A Paean to Pubs

While in England last year, I finally got to try something I’ve been wanting to ever since I saw them on TV: spend an evening (or about 4) in a true pub.

In America, we have “pubs” that are basically bars with food, or family-style restaurants with alcohol. These are not the same thing. Our bars are either too sterile (you’re there to be seen to be there) or too dingy (you’re there to get drunk as quickly and as cheaply as possible). There’s a sense of overriding hipness and pressure to mate in the former, and a sense of futility and sadness in the second.

Oh sure, people try–there’s a decent pub-like place, which is sort of a mid-to-high-end restaurant with a pub inside, in Flint Hill, Virginia, with Boddington’s Pub Ale on tap. It’s still a bit clean, though.

What I really want are dark-wood-paneled pubs with brass rails (optional), a barman and barmaid, and a crowd of locals who gather there regularly as much for meeting friends from the neighborhood as much as for drinking.
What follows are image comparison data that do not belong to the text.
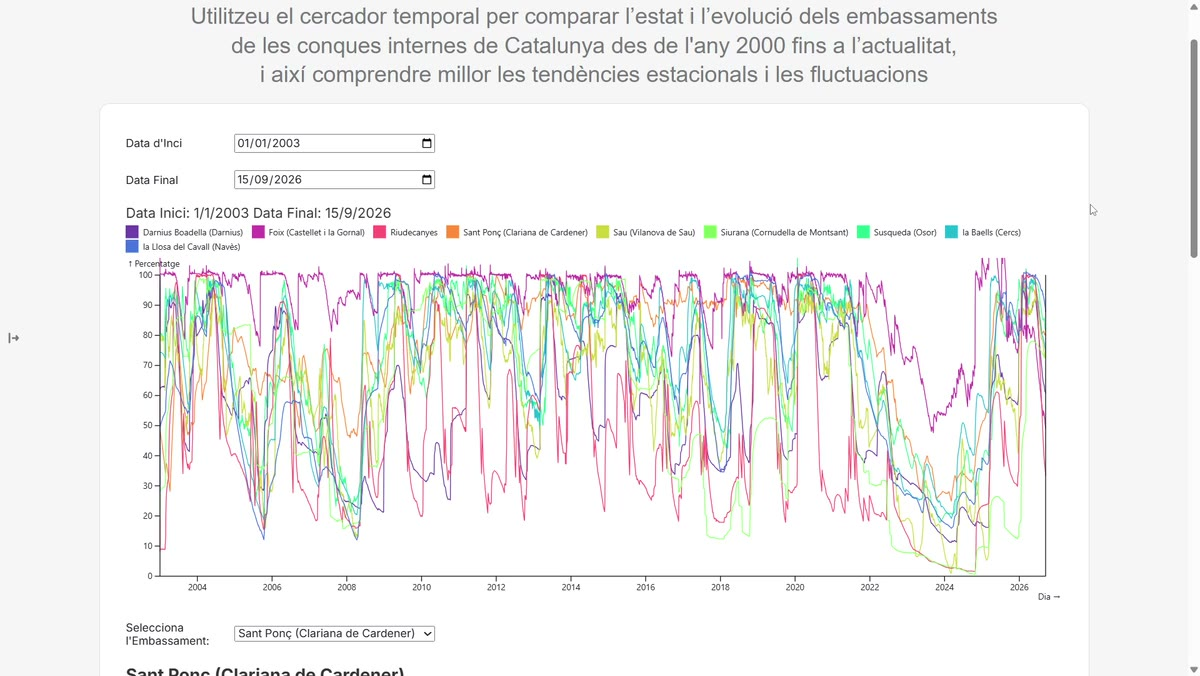
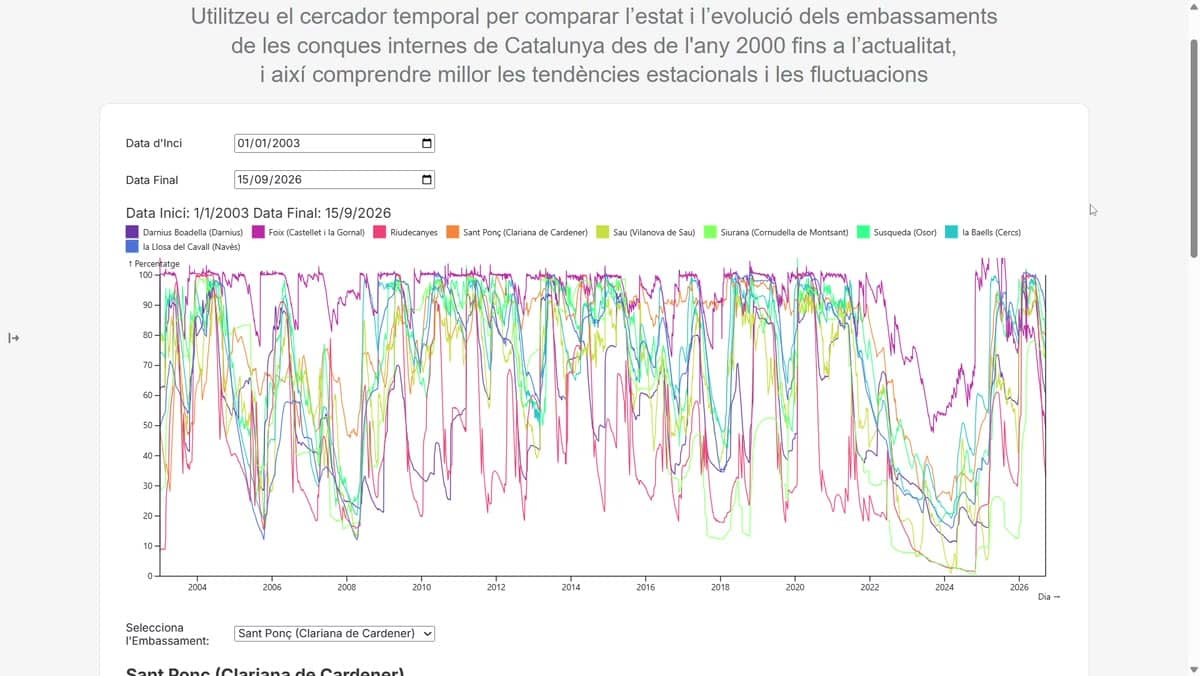
Size case media by aspect ratio, cap it, and name the cover
- Image and video boxes are min(cap, width / media ratio) instead of a
  fixed 360/400 at every width. Wide columns draw exactly as before; at 344
  the cover's box drops from 63% empty to 0, the video panel from 400 to 158.
  Figma draws the same rule as Height=capped|fluid on MediaFigure and the
  new MediaVideo set.
- The cover gets alt text: it shows the dashboard's landing page, which the
  title does not say.
- The video poster is recompressed (mozjpeg q70): 132 KB -> 73 KB.

diff --git a/app/projects/[slug]/page.module.css b/app/projects/[slug]/page.module.css
@@ -181,8 +181,9 @@
   rotate: 35deg;
 }
 
-/* MediaFigure (1176:1164) — the cover, Caption=No. 360 tall at every width,
-   radius/md, surface/subtle behind an object-contain image. */
+/* MediaFigure (1176:1164) — the cover, Caption=No. radius/md, surface/subtle
+   behind an object-contain image. Height is min(360, width ÷ the image's
+   ratio): see .mediaImage below, which is the same box. */
 .cover {
   inline-size: 100%;
 }
@@ -190,7 +191,8 @@
 .cover img {
   display: block;
   inline-size: 100%;
-  block-size: 360px;
+  block-size: auto;
+  max-block-size: 360px;
   object-fit: contain;
   border-radius: var(--radius-md);
   background-color: var(--color-surface-subtle);
@@ -375,12 +377,20 @@
   inline-size: 100%;
 }
 
-/* The cover's frame (1176:1164), reused for every image slot: 360 tall at
-   every width, radius/md, surface/subtle behind an object-contain image. */
+/* The cover's frame (1176:1164), reused for every image slot: radius/md,
+   surface/subtle behind an object-contain image.
+
+   HEIGHT IS min(360, width ÷ the image's ratio), since 2026-09-28. `auto`
+   takes the ratio from the width/height attributes next/image writes, and the
+   cap keeps wide columns exactly as before — letterboxed at 360. The old fixed
+   360 at every width left 63% of the box empty on a 344 screen. Figma draws
+   the same rule as MediaFigure's Height=capped|fluid: fluid below 640, where
+   16:9 reaches 360. */
 .mediaImage {
   display: block;
   inline-size: 100%;
-  block-size: 360px;
+  block-size: auto;
+  max-block-size: 360px;
   object-fit: contain;
   border-radius: var(--radius-md);
   background-color: var(--color-surface-subtle);

diff --git a/components/MediaVideo/MediaVideo.module.css b/components/MediaVideo/MediaVideo.module.css
@@ -1,18 +1,18 @@
-/* MediaVideo (1161:142). 400 tall at every width, space/xl padding on all
-   sides, radius/lg, surface/subtle.
+/* MediaVideo (1386:161). space/xl padding on all sides, radius/lg,
+   surface/subtle. The clip is 16:9 and object-contain.
 
-   ONE DEPARTURE FROM THE FRAME, and it is deliberate: the frame draws the
-   video as a fixed 320 square. That square is the calebwu.ca placeholder
-   the component was ported from, and our clip is 16:9 — in a 320 square it
-   would letterbox to 320x180. The description's own rule is "object-contain,
-   scale with container", so the video takes the panel's whole padded box
-   and contains itself in it: 596x336 at the 1448 frame. */
+   HEIGHT IS min(400, inner width x 9/16 + padding), since 2026-09-28. The
+   panel hugs the clip, and the clip is capped at 400 minus the padding, so a
+   wide column still draws the 400 panel with the clip at 596x336. The old
+   fixed 400 left 76% of the panel empty on a 344 screen. Figma draws it as
+   Height=capped from 661 wide (inner 597, where 16:9 reaches 336) and
+   Height=fluid below. The 320 square the frame used to draw was the
+   calebwu.ca placeholder, never our clip. */
 .panel {
   position: relative;
   display: flex;
   align-items: center;
   justify-content: center;
-  block-size: 400px;
   padding: var(--space-xl);
   overflow: clip;
   border-radius: var(--radius-lg);
@@ -22,7 +22,8 @@
 .video {
   display: block;
   inline-size: 100%;
-  block-size: 100%;
+  block-size: auto;
+  max-block-size: calc(400px - 2 * var(--space-xl));
   object-fit: contain;
 }
 

diff --git a/lib/case-studies/embassaments.ts b/lib/case-studies/embassaments.ts
@@ -103,8 +103,8 @@ export type CaseStudy = {
   liveLabel: string
   /* ProjectLogo's glyph. Decorative — the page renders it aria-hidden. */
   logo: string
-  /* The hero. `image.alt` stays empty while the cover only restates the
-     title; give it alt text if a cover ever shows something the copy doesn't. */
+  /* The hero, in the cover's MediaFigure frame. Its alt says what the image
+     shows, not what the title already said. */
   cover: { slot: string; caption: string | null; image: CaseImage }
   meta: { label: string; value: string }[]
   sections: CaseSection[]
@@ -126,7 +126,10 @@ export const embassaments: CaseStudy = {
   cover: {
     slot: 'Cover image — full width, directly below the standfirst, above the metadata bar.',
     caption: null,
-    image: { src: coverImage, alt: '' },
+    image: {
+      src: coverImage,
+      alt: 'The dashboard’s landing page, headed “Estat dels Embassaments a Catalunya” — the state of Catalonia’s reservoirs.',
+    },
   },
   meta: [
     { label: 'Role', value: 'Research, design, and development — solo' },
It’s not for social gatherings in the sense of pickup lines, and it lacks the squalling babies of the pseudo-Italian coffee houses that have sprung up like mushrooms after a storm in the U.S. recently.

I’d love to relax with some friends after work in such a place–sort of like the crowd in Cheers, but with considerably more class and less desperate alcoholism.

It helps that I’m a bit of a beer snob, and will actually request a pint of bitter (which actually aroused comment by some locals in Greenwich, and led to a night of buying rounds and attempting to speak Polish to the Polish barman and barmaid–a feat that was not helped by my lack of practice or the 4 or 5 pints I’d had by that time) (hmmm, what was I saying about alcoholism?). I also prefer cozy places…there was a slightly cheesy restaurant in Columbia, SC, where I went to school, that I nonetheless loved. Applegate’s Landing, I believe it was called, and it featured a Ford Model A as the salad bar, and a spinning water wheel inside. Nonetheless, the booths were cozy and each part of the restaurant was made into a human-sized subsection where you could see a few others but weren’t either forced to crowd around them nor felt like you were part of a warehouse.

Besides, who wants to ingest 30ccs of caffeine after work? At that point, I’m looking to wind down. The only bad thing about the pubs was that they were, by law, forced to close down at 11. Being a night owl, I was just getting started about then. I’ve heard that the curfew has been at least proposed to be extended, though I don’t know if Blair has attempted to ensure his reelection by actually doing it.

Then again, I do like a true biergarten on occasion…

To House Or Not to House

The Economist has a brief piece in the dead tree edition (not yet online) on why investing in housing isn’t always the no-brainer it’s meant to be. They list seven fallacies that housing advocates (which includes ever real estate agent and mortgage officer I’ve met, as well as friends who have assumed mortgages and want some company) frequently proffer.

Much of the article I agree with and mirrors the thinking that led me to conclude that now is simply not the time for me to get a house. Economically, I’m better off renting. Sacrilidge, I know. But basically, the stock market is just upswinging from the bottom, while the housing market, if not at the top, is near it. Getting out of one at the bottom to get into the other at the top is pretty much a fundamental economic no-no.

However, one point I have questions about. They argue that low interest rates do not necessarily make a higher overall mortgage a good idea. The reasoning being that our current low inflation makes the interest relatively more expensive. So a higher interest rate with greater inflation means the money you pay down the road is worth less, so each payment is relatively cheaper for you. A low interest rate with even lower inflation means that each payment is still more expensive for you, as other prices and wages don’t rise relative to your house payment.

Fair enough–but if inflation is at an historic low, doesn’t that mean that it’s a good bet it will rise? Locking in a low interest rate now means that if the inflation rate increases in the future, you’ll be better off than if you’d assumed that mortgage at a higher rate. Volker and Greenspan have been good, but it’s too much to expect that we’ll get that level of inflation fighting from here on out.

That being said, the article lists 6 more reasons why price declines in high housing price areas are not unthinkable–c.f. Tokyo for an object lesson.

Today’s news that DC residents thinking of a lifestyle change are considering leaving the area means that demand for housing is not a constant, even if available land is. (AAA sucks rocks, and their website isn’t updated, so typically there’s no link)

So, if you’re renting, relax. Use your cheaper rent (mine is at a minimum half of any potential mortgage payment) to save money and put it in the upswinging market. But I’d ask questions before knocking a low interest rate.